OSU watershed education reaches communities across Oregon

March 21, 2003
OSU watershed education reaches communities across Oregon

CORVALLIS - In Tillamook County, a new water quality testing lab finds a home in a local school. In Klamath County, collaboration is replacing conflict despite a devastating drought.

Throughout the state, neighborhood streams are cleared of invasive species and trash.

These are a few of the accomplishments of a growing corps of watershed stewards who spend their weekends slogging through neighborhood streams and learning about wetlands as part of the Watershed Stewardship Education Program (WSEP), a collaborative program of Oregon State University Extension Service and Extension Sea Grant.

The four-month program, taught by OSU faculty and local experts, focuses on eight different aspects of watershed stewardship, from soil erosion and water quality monitoring to building community awareness and cooperation. Participants who complete a 40-hour community project in addition to the education program become Master Watershed Stewards.

"The main purpose of the Watershed Stewardship Education Program is to provide people with principles that they can put into practice," said Derek Godwin, OSU Extension watershed specialist. "A community of watershed enhancement involves everyone from volunteers, to city representatives to landowners. This is the educational piece of a very big vision."

In just three years, more than 600 people in Oregon have participated in the program, including teachers, farmers, foresters, neighborhood groups and watershed council members, according to Tara Nierenberg, statewide WSEP coordinator. Of those, about 400 Master Watershed Stewards have completed community projects, donating 16,000 hours toward watershed stewardship across the state.

WSEP has received international interest and inquiries from Texas to Pakistan.

Group of adult people sitting around table looking at map."The Watershed Stewardship Education Program adds tremendous value to what watershed councils can accomplish," said Ken Bierly, deputy director of the Oregon Watershed Enhancement Board. "It provides a common scientific background for council members and a common base of understanding for enhancement projects undertaken by private or public groups."

"I'm impressed that despite the political noise surrounding water issues, volunteers from this program have waded in and quietly accomplished things, working together without a huge amount of money or political uproar," said Beth Lambert, OSU Watershed Management Extension Agent for Tillamook and Clatsop counties.

In Tillamook County, for example, water problems can come in floods, when bacteria-laden pollution is washed into streams and estuaries. For years, a watershed council volunteer named Gale Ousele collected water samples throughout the Nestucca-Neskowin watersheds and drove the samples to a distant lab for analysis.

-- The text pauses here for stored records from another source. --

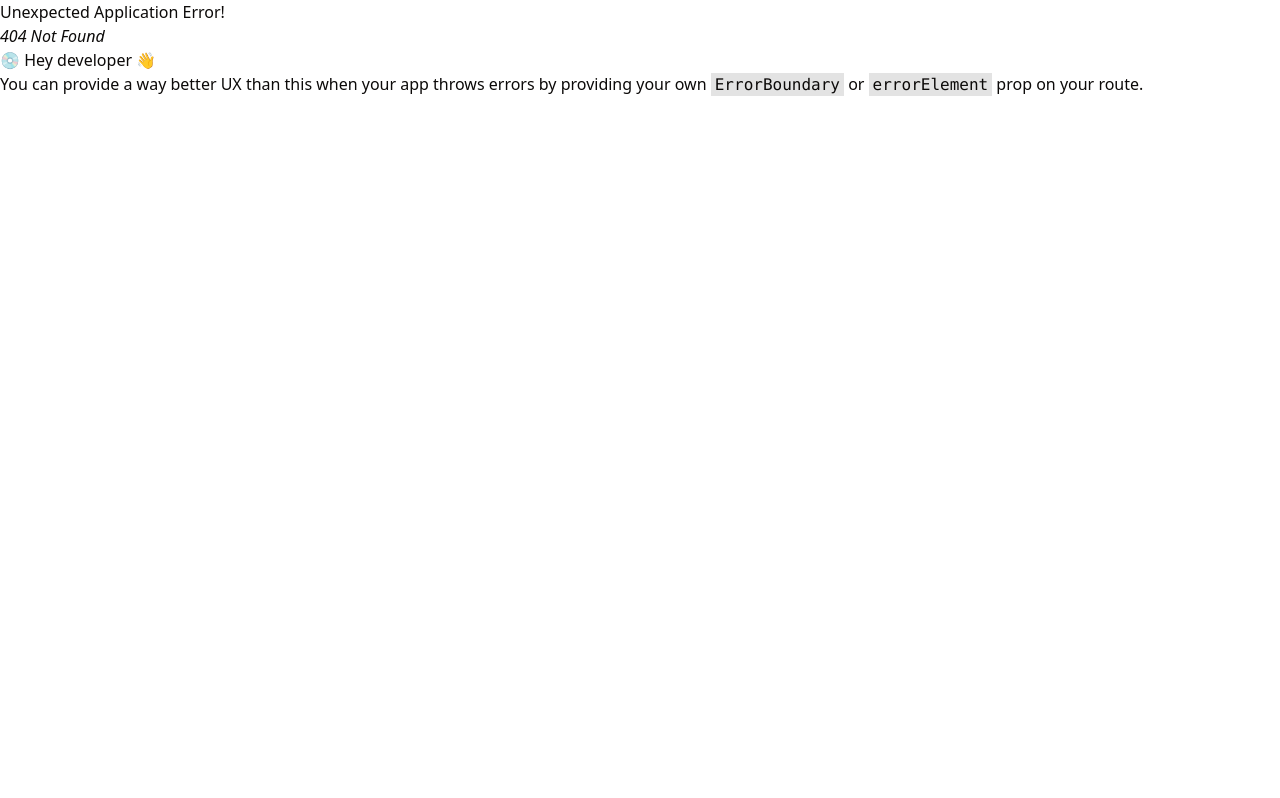
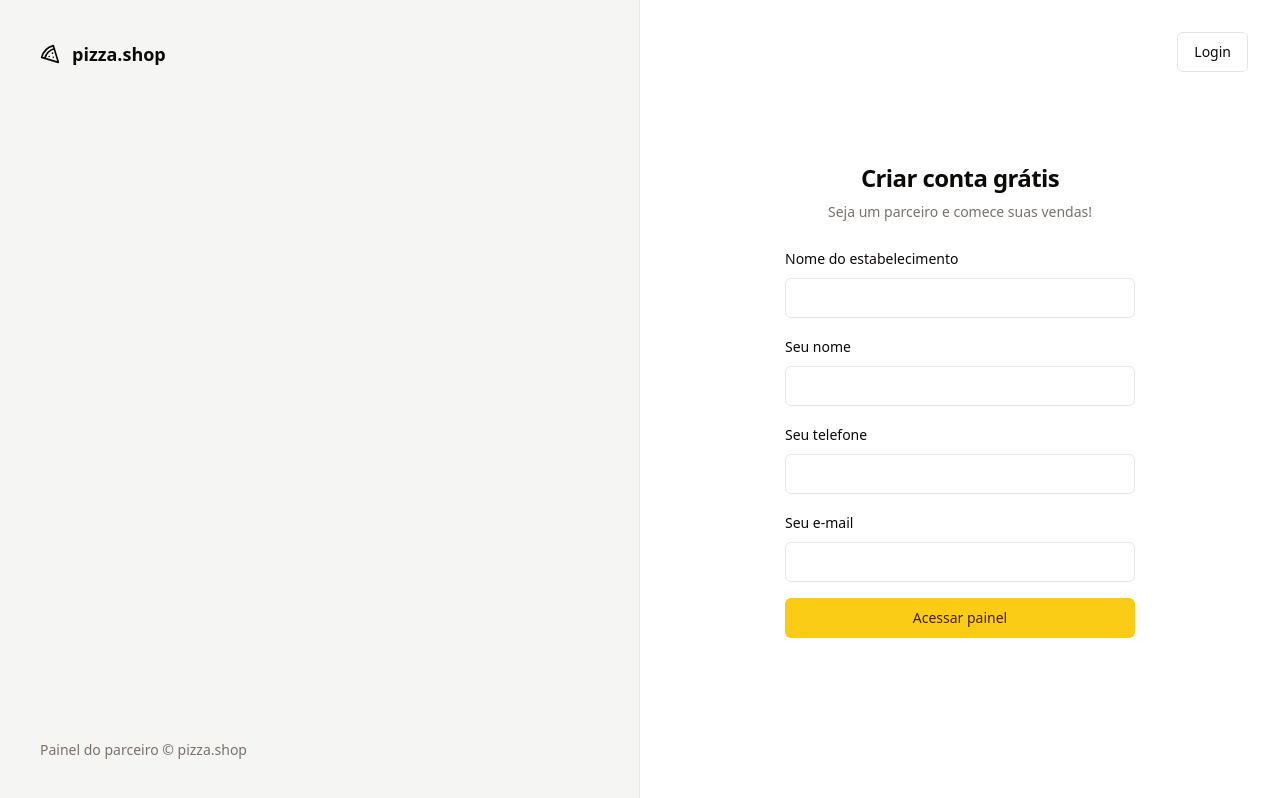
Before and after one commit to wwilliamsantana/shop-food-ig, a React (Vite) app: page /signup in a window 1280 px wide. Before the commit this address had no page. Built offline with nearby package versions, Linux system fonts and the light colour scheme.

Commit message:
feat: Layout SignUp + Button de Register/Login

```diff
--- a/package.json
+++ b/package.json
@@ -22,6 +22,7 @@
     "react-helmet-async": "^2.0.4",
     "react-hook-form": "^7.51.0",
     "react-router-dom": "^6.22.2",
+    "sonner": "^1.4.3",
     "sort-by": "^0.0.2",
     "tailwind-merge": "^2.2.1",
     "tailwindcss-animate": "^1.0.7",
--- a/src/App.tsx
+++ b/src/App.tsx
@@ -2,12 +2,14 @@ import './global.css'
 
 import { Helmet, HelmetProvider } from 'react-helmet-async'
 import { RouterProvider } from 'react-router-dom'
+import { Toaster } from 'sonner'
 
 import { router } from './routes'
 
 export function App() {
   return (
     <HelmetProvider>
+      <Toaster richColors />
       <Helmet titleTemplate="%s | pizza.shop" />
       <RouterProvider router={router} />
     </HelmetProvider>
--- a/src/pages/_layouts/auth.tsx
+++ b/src/pages/_layouts/auth.tsx
@@ -13,7 +13,7 @@ export function AuthLayout() {
           Painel do parceiro &copy; pizza.shop
         </footer>
       </div>
-      <div className="flex flex-col items-center justify-center">
+      <div className="relative flex flex-col items-center justify-center">
         <Outlet />
       </div>
     </div>
--- a/src/pages/auth/signin.tsx
+++ b/src/pages/auth/sign-in.tsx
@@ -1,5 +1,7 @@
 import { Helmet } from 'react-helmet-async'
 import { useForm } from 'react-hook-form'
+import { Link } from 'react-router-dom'
+import { toast } from 'sonner'
 import { z } from 'zod'
 
 import { Button } from '@/components/ui/button'
@@ -20,14 +22,31 @@ export function SignIn() {
   } = useForm<SignInProps>()
 
   async function handleSignIn(data: SignInProps) {
-    console.log(data)
+    try {
+      console.log(data)
 
-    await new Promise((resolve) => setTimeout(resolve, 2000))
+      await new Promise((resolve) => setTimeout(resolve, 2000))
+
+      toast.success('Enviamos um link de autenticação para seu email', {
+        action: {
+          label: 'Reenviar',
+          onClick: () => handleSignIn(data),
+        },
+      })
+    } catch (err) {
+      console.log(err)
+    }
   }
 
   return (
     <>
       <div className="p-8">
+        <Button variant={'outline'} asChild>
+          <Link to={'/signup'} className="absolute right-8 top-8">
+            Novo estabelecimento
+          </Link>
+        </Button>
+
         <div className="flex w-[350px] flex-col justify-center gap-6">
           <div className="flex flex-col gap-2 text-center">
             <h1 className="text-2xl font-semibold tracking-tight">
--- /dev/null
+++ b/src/pages/auth/sign-up.tsx
@@ -0,0 +1,99 @@
+import { Helmet } from 'react-helmet-async'
+import { useForm } from 'react-hook-form'
+import { Link, useNavigate } from 'react-router-dom'
+import { toast } from 'sonner'
+import { z } from 'zod'
+
+import { Button } from '@/components/ui/button'
+import { Input } from '@/components/ui/input'
+import { Label } from '@/components/ui/label'
+
+const signUpSchema = z.object({
+  restaurantName: z.string(),
+  managerName: z.string(),
+  phone: z.number(),
+  email: z.string().email(),
+})
+
+type SignUpProps = z.infer<typeof signUpSchema>
+
+export function SignUp() {
+  const {
+    register,
+    handleSubmit,
+    formState: { isSubmitting },
+  } = useForm<SignUpProps>()
+  const navigate = useNavigate()
+
+  async function handleSignUp(data: SignUpProps) {
+    try {
+      console.log(data)
+
+      await new Promise((resolve) => setTimeout(resolve, 2000))
+
+      toast.success('Cadastrado com sucesso', {
+        action: {
+          label: 'Login',
+          onClick: () => navigate('/signin'),
+        },
+      })
+    } catch (err) {
+      console.log(err)
+    }
+  }
+
+  return (
+    <>
+      <div className="p-8">
+        <Button variant={'outline'} asChild>
+          <Link to={'/signin'} className="absolute right-8 top-8">
+            Login
+          </Link>
+        </Button>
+
+        <div className="flex w-[350px] flex-col justify-center gap-6">
+          <div className="flex flex-col gap-2 text-center">
+            <h1 className="text-2xl font-semibold tracking-tight">
+              Criar conta grátis
+            </h1>
+            <p className="text-sm text-muted-foreground ">
+              Seja um parceiro e comece suas vendas!
+            </p>
+          </div>
+
+          <form className="space-y-4" onSubmit={handleSubmit(handleSignUp)}>
+            <div className="space-y-2">
+              <Label htmlFor="restaurantName">Nome do estabelecimento</Label>
+              <Input
+                type="text"
+                id="restaurantName"
+                {...register('restaurantName')}
+              />
+            </div>
+            <div className="space-y-2">
+              <Label htmlFor="managerName">Seu nome</Label>
+              <Input
+                type="text"
+                id="managerName"
+                {...register('managerName')}
+              />
+            </div>
+            <div className="space-y-2">
+              <Label htmlFor="phone">Seu telefone</Label>
+              <Input type="number" id="phone" {...register('phone')} />
+            </div>
+            <div className="space-y-2">
+              <Label htmlFor="email">Seu e-mail</Label>
+              <Input type="email" id="email" {...register('email')} />
+            </div>
+
+            <Button className="w-full" type="submit" disabled={isSubmitting}>
+              Acessar painel
+            </Button>
+          </form>
+        </div>
+      </div>
+      <Helmet title="SignUp" />
+    </>
+  )
+}
```
Also changed, not shown: src/routes.tsx (+7 -3 lines), 1 other file (tests, documents, lock files or other folders).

"I realized that if water sampling and analysis were more visible, it would be more meaningful," said Ousele, who became a Master Watershed Steward through the OSU program. Ousele is now the driving force behind setting up a water quality testing lab in a local school, where students and residents can be a part of monitoring local water quality.

"The lessons of water will be in local hands for local teaching," said Ousele.

Harder to measure but equally important is WSEP's ability to increase tolerance among people with different values.

In Klamath County, for example, water issues can be divisive. In 2001, an ever-worsening drought heightened conflicts over unresolved water rights. With not enough water to go around, irrigation was curtailed for the growing season.

"It seemed like the timing was right for people to learn more about an issue that was a concern in the community at the time," said Denise Buck, watershed educator at the Klamath County office of OSU Extension Service.

Buck hosted the watershed program, thinking a handful of people might be interested. To her surprise, the program filled to capacity, with teachers, farmers, agriculture and tribal representatives, activists and skeptics. There was so much interest that Buck filled a second program later in the year.

Despite their eagerness, participants weren't speaking to each other at the beginning of the first class, divided by the polarity of their opinions. Ruth Mirth, Master Watershed Steward and coordinator of the local watershed council, described the transformation that occurred during the next four months.

"The single most amazing outcome, besides the high level of education, was that by the last field trip, everyone sat together and talked," said Mirth. "In learning about the health of the watershed, we found common ground. We learned the complexity of water use issues and why people have different opinions. We all came to recognize each other as part of a community."

The Watershed Stewardship Education Program is offered each year in several places throughout the state. For information, call toll free, 877-652-0302.

For more information on "Watershed Stewardship: A Learning Guide," EM 8714, visit our on-line catalog. Our publications and video catalog at: https://catalog.extension.oregonstate.edu/ shows which publications are available on the Web and which can be ordered as printed publications.

Author: Peg Herring
Source: Tara Nierenberg, Derek Godwin